Unreal Nature

April 26, 2014

Leaning

Filed under: Uncategorized — unrealnature @ 5:53 am

… It is because they operate within a subtle field of probability, which they themselves affect.

This is from Beyond Words: Sobs, Hums, Stutters and other Vocalizations by Steven Connor (2014):

… The class of sounds known as ‘plosives,’ and typified by the sounds of English b and p, have the opposite function [of m]. For, by temporally retarding the current of air and then releasing it in a little puff, pop or explosion, plosives seem to suggest some sudden and even violent separation of outer from inner. Where the m pleasantly or excitingly maintains tension in equilibrium, p and b produce a sudden release of tension through an abrupt differential of pressure.

… If speech can be reduced to the alternation of flows and stops — the distinction between vowels and consonants being the most familiar form of this contrast — then the plosive provides the most forceful and definitive of all these forms of stoppage. One may suggest that the general force possessed by the plosive is that of creating definition, through a narrowing of focus. This constriction is particularly in evidence in words that imitate the compressed sound of words that seem to imitate exact units of time — the beep, pip, or bleep. In a word like bit, the plosive obediently chops up the stream of speech, and even more emphatically with the word but, which can indeed appear to butt in to the flow of meaning, blocking or redirecting it.

… Margaret Magnus suggests that the field of reference of English p may be differentially related to the violent expulsion of the b. B is pronounced by ‘blowing’ up the mouth, making a ‘bulge’ and then letting the air ‘burst’ out. P is pronounced by ‘pushing’ which produces a ‘puffing’ up and ‘pouring’ out.

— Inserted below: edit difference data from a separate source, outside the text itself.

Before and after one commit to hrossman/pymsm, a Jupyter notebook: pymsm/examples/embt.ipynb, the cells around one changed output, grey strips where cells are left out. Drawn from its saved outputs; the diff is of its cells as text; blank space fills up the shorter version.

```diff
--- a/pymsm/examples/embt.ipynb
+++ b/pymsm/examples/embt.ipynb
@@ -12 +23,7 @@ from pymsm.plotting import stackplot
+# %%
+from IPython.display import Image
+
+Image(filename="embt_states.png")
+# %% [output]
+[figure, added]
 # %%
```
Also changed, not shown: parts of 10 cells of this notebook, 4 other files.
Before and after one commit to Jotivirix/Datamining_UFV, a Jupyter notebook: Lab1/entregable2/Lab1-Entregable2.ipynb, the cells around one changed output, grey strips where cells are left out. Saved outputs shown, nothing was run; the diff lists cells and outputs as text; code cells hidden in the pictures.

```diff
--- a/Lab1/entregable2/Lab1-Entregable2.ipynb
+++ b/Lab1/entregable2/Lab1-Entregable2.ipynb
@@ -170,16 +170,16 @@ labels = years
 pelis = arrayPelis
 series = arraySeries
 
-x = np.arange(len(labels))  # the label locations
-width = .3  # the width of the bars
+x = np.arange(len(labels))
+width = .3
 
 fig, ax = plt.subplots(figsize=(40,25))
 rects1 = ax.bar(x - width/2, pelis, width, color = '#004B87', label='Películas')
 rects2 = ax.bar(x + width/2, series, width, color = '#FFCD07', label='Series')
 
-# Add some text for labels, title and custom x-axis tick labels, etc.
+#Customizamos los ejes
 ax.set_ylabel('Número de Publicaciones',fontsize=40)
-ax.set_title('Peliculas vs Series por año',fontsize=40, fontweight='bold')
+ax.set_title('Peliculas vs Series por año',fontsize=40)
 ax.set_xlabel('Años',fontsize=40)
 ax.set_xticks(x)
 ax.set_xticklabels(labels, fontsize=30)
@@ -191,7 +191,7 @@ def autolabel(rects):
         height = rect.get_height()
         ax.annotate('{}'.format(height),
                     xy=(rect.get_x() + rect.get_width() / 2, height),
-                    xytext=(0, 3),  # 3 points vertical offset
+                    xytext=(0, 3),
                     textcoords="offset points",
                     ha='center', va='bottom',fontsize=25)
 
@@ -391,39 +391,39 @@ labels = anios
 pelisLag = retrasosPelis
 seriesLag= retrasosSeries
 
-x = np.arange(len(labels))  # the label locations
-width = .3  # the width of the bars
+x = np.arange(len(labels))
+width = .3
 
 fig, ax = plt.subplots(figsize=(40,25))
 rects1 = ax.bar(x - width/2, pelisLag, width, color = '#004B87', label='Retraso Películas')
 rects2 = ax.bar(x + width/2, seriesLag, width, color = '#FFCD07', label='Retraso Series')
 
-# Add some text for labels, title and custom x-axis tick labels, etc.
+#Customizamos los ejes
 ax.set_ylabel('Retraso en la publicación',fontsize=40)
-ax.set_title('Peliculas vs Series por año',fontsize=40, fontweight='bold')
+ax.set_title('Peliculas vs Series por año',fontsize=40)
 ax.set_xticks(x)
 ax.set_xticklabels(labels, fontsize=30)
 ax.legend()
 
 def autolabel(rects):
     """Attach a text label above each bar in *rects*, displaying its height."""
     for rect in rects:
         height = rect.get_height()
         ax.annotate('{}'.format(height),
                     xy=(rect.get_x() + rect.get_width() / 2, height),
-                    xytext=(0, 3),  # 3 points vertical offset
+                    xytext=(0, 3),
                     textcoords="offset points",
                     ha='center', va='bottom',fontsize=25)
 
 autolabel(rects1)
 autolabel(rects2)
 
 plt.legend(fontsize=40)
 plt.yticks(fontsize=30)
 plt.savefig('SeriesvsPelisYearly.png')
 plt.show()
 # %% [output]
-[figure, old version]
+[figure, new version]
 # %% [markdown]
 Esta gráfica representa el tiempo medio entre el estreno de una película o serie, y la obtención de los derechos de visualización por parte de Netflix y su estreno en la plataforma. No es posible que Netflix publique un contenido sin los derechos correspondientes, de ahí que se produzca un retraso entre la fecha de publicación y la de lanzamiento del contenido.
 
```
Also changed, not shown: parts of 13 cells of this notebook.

The result in p is ‘not an explosion but a more precise “placement”.’

… Here, as in many other places in this book, it may seem as though I am supposing that certain meanings are somehow packed or locked into particular sounds, such that p must always imply pinprick particularity. But, of course, the very fact that p is such a common sound in English means that it will be found in a very large range of semantic contexts, and doing a great number of different kinds of job, most of which derive no assistance from the putative tendency of p to denote precision. If there is any plausibility (from plaudire, to clap the hands, with an approvingly plosive sound) in the meanings I have made out for the plosive, or the sibilant, or the nasal, as it may be, it is not because the sounds are possessed by these meanings. It is because they operate within a subtle field of probability, which they themselves affect. The fact that there may be quite a few familiar words available to a speaker or hearer in which particularity seems to be associated with the plosive makes it more likely that such effects will be selectively amplified in use and in analysis. This does not in the least prevent p being able to be used in other contexts and with other meanings entirely — of poetry and pleasure, or pus and puke, for example, in which ideas of precision and particularity may no longer seem to be in the picture. It is just that we will, no, steady on, may be more likely to pick out those patternings in which picking-out or patterning seem to be the issue. It is not a matter of meaning, but of leaning.

My most recent previous post from Connor’s book is here.

-Julie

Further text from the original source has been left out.